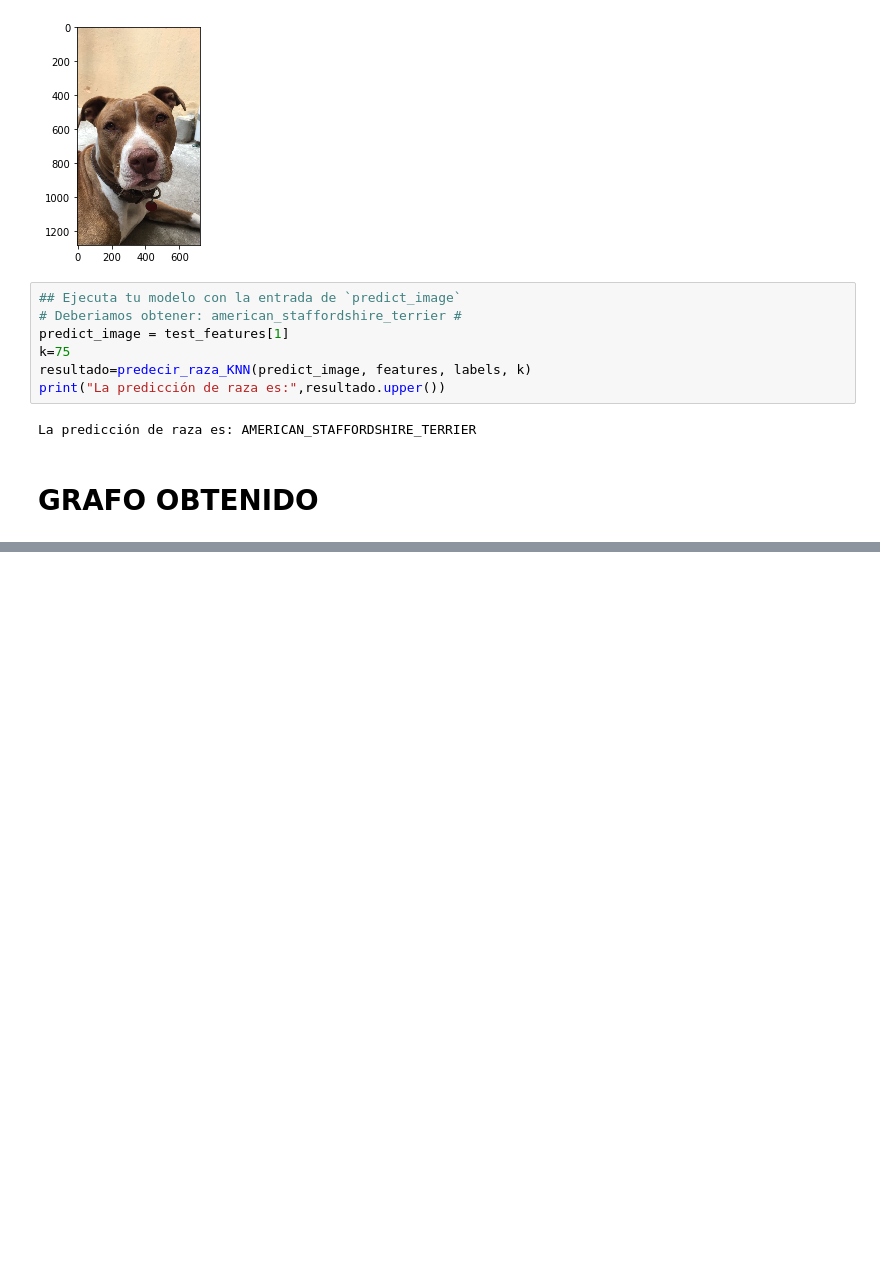
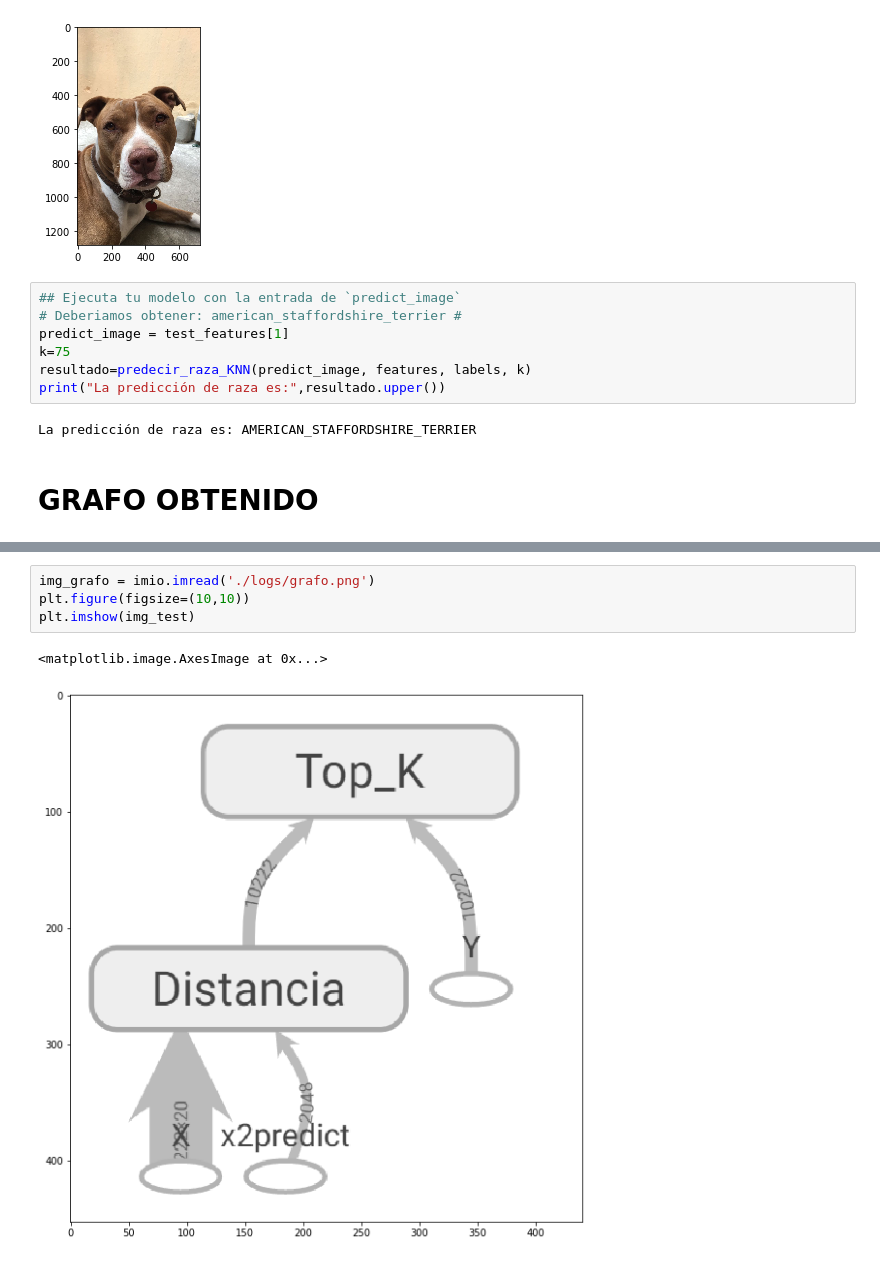
Before and after one commit to aomeza/Statistical-Learning, a Jupyter notebook: k-nearest_neighbor/K-nearest neighbor.ipynb, the cells around one changed output, grey strips where cells are left out. Drawn from its saved outputs; the diff is of its cells as text; blank space fills up the shorter version.

```diff
--- a/k-nearest_neighbor/K-nearest neighbor.ipynb
+++ b/k-nearest_neighbor/K-nearest neighbor.ipynb
@@ -197,3 +197,10 @@ La predicción de raza es: AMERICAN_STAFFORDSHIRE_TERRIER
 # GRAFO OBTENIDO
 # %% [markdown]
 ![Grafo](./logs/grafo.png)
+# %%
+img_grafo = imio.imread('./logs/grafo.png')
+plt.figure(figsize=(10,10))
+plt.imshow(img_test)
+# %% [output]
+<matplotlib.image.AxesImage at 0x...>
+[figure, added]
```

★ ★ ★

What the exercise asks
The result should be an exact copy of the material, containing no pictures.

Exercise response
Before and after one commit to aomeza/Statistical-Learning, a Jupyter notebook: k-nearest_neighbor/K-nearest neighbor.ipynb, the cells around one changed output, grey strips where cells are left out. Drawn from its saved outputs; the diff is of its cells as text; blank space fills up the shorter version.

```diff
--- a/k-nearest_neighbor/K-nearest neighbor.ipynb
+++ b/k-nearest_neighbor/K-nearest neighbor.ipynb
@@ -197,3 +197,10 @@ La predicción de raza es: AMERICAN_STAFFORDSHIRE_TERRIER
 # GRAFO OBTENIDO
 # %% [markdown]
 ![Grafo](./logs/grafo.png)
+# %%
+img_grafo = imio.imread('./logs/grafo.png')
+plt.figure(figsize=(10,10))
+plt.imshow(img_test)
+# %% [output]
+<matplotlib.image.AxesImage at 0x...>
+[figure, added]
```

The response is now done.